TASK INSTRUCTIONS. For each line in the data below that holds "dans", return a copy.

-- DATA SECTION follows --

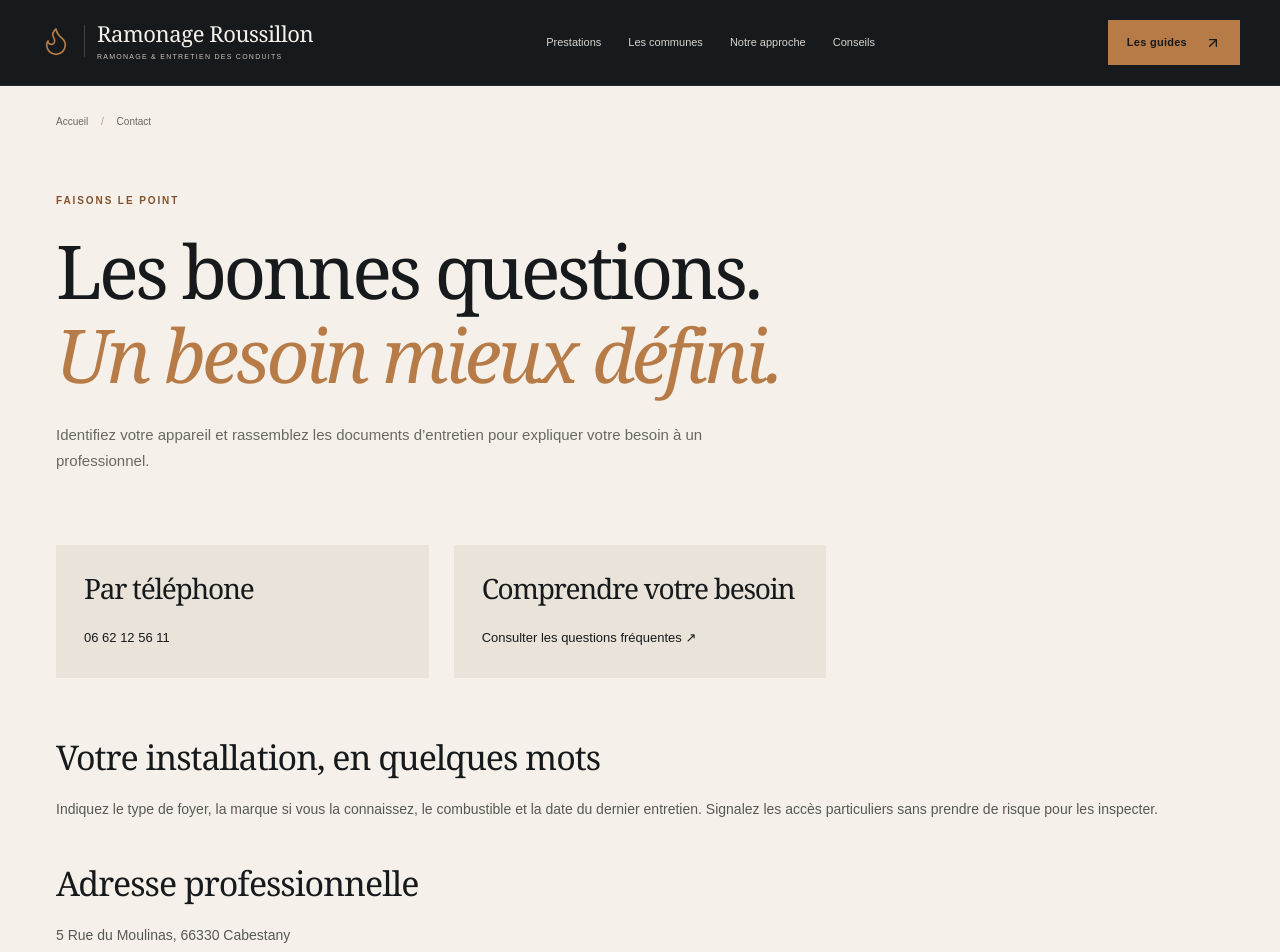
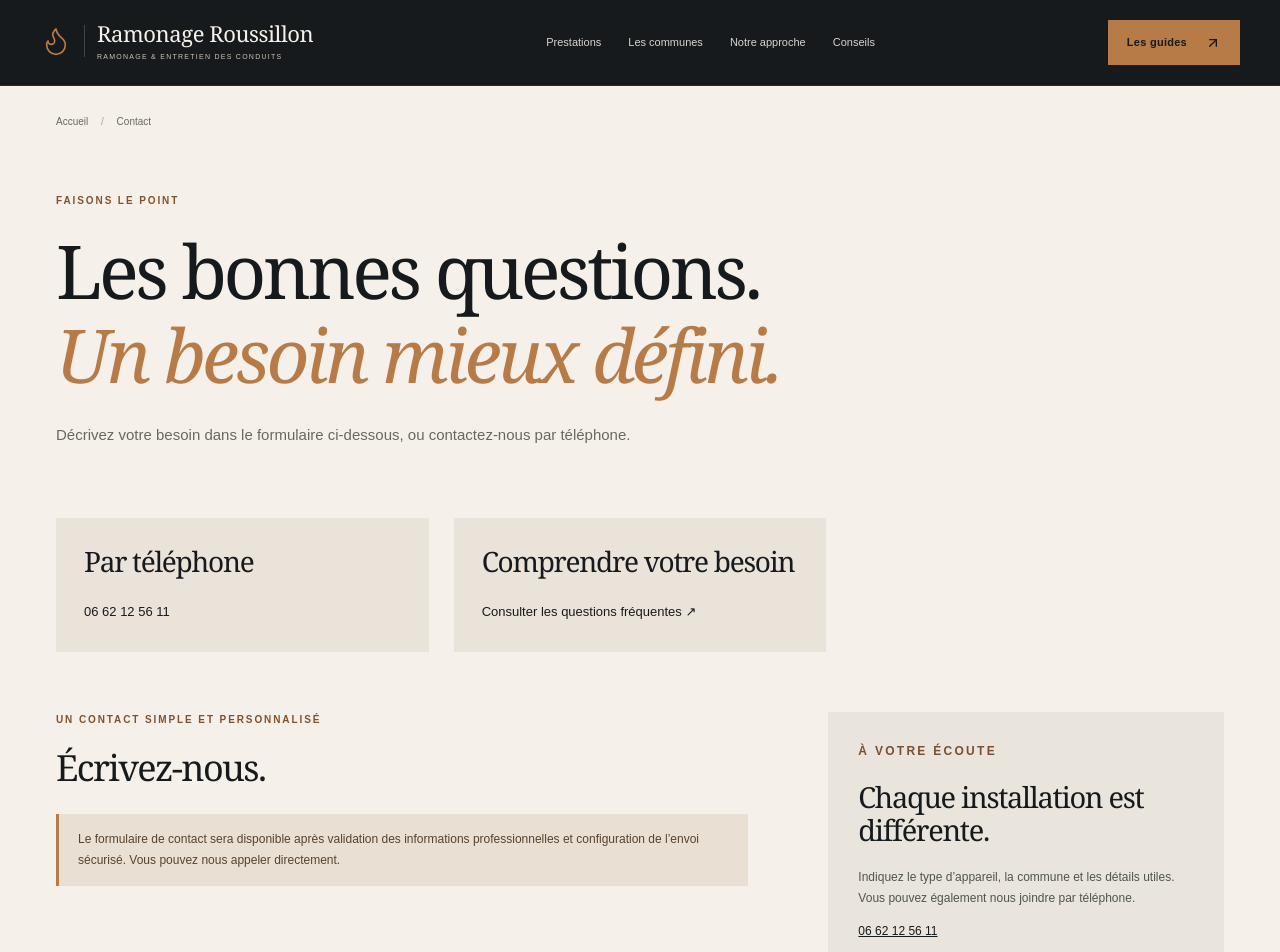
Before and after one commit to AdrienW86/ramonage, a Next.js app: page /contact in a window 1280 px wide. Shown: the top 952 px of the page. Built offline with nearby package versions, Linux system fonts and the light colour scheme.

Commit message:
Intègre le formulaire dans la page contact

```diff
--- a/src/app/contact/page.tsx
+++ b/src/app/contact/page.tsx
@@ -1,6 +1,7 @@
 import Link from 'next/link';
 import { Breadcrumbs, CTA } from '@/components/ui';
-import { company } from '@/config/company';
+import { company, isPublicReady } from '@/config/company';
+import { ContactForm } from '@/components/contact-form';
 import { metadata } from '@/lib/seo';
 export const generateMetadata = () =>
   metadata(
@@ -21,8 +22,7 @@ export default function Page() {
             <em>Un besoin mieux défini.</em>
           </h1>
           <p>
-            Identifiez votre appareil et rassemblez les documents d’entretien pour expliquer votre
-            besoin à un professionnel.
+            Décrivez votre besoin dans le formulaire ci-dessous, ou contactez-nous par téléphone.
           </p>
         </div>
         <div className="contact-options">
@@ -43,6 +43,19 @@ export default function Page() {
             <Link href="/questions-frequentes">Consulter les questions fréquentes ↗</Link>
           </div>
         </div>
+        <section className="quote-layout" style={{ paddingBottom: 80 }} aria-label="Nous écrire">
+          <div>
+            <p className="eyebrow">UN CONTACT SIMPLE ET PERSONNALISÉ</p>
+            <h2 style={{ fontSize: 36, marginBottom: 25 }}>Écrivez-nous.</h2>
+            <ContactForm enabled={isPublicReady() && company.commercial.formEnabled && !!process.env.RESEND_API_KEY && !!process.env.RESEND_FROM && !!company.quoteRecipient && !!process.env.RATE_LIMIT_REST_URL && !!process.env.RATE_LIMIT_REST_TOKEN} />
+          </div>
+          <aside className="aside-card">
+            <p className="eyebrow">À VOTRE ÉCOUTE</p>
+            <h2>Chaque installation est différente.</h2>
+            <p>Indiquez le type d’appareil, la commune et les détails utiles. Vous pouvez également nous joindre par téléphone.</p>
+            {company.phone && <a href={'tel:' + company.phone.replace(/[^+\d]/g, '')}>{company.phone}</a>}
+          </aside>
+        </section>
         <section className="prose" style={{ paddingBottom: 70 }}>
           <h2>Votre installation, en quelques mots</h2>
           <p>
```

-- DATA SECTION concluded --

ANSWER SPACE.
Intègre le formulaire dans la page contact
+            Décrivez votre besoin dans le formulaire ci-dessous, ou contactez-nous par téléphone.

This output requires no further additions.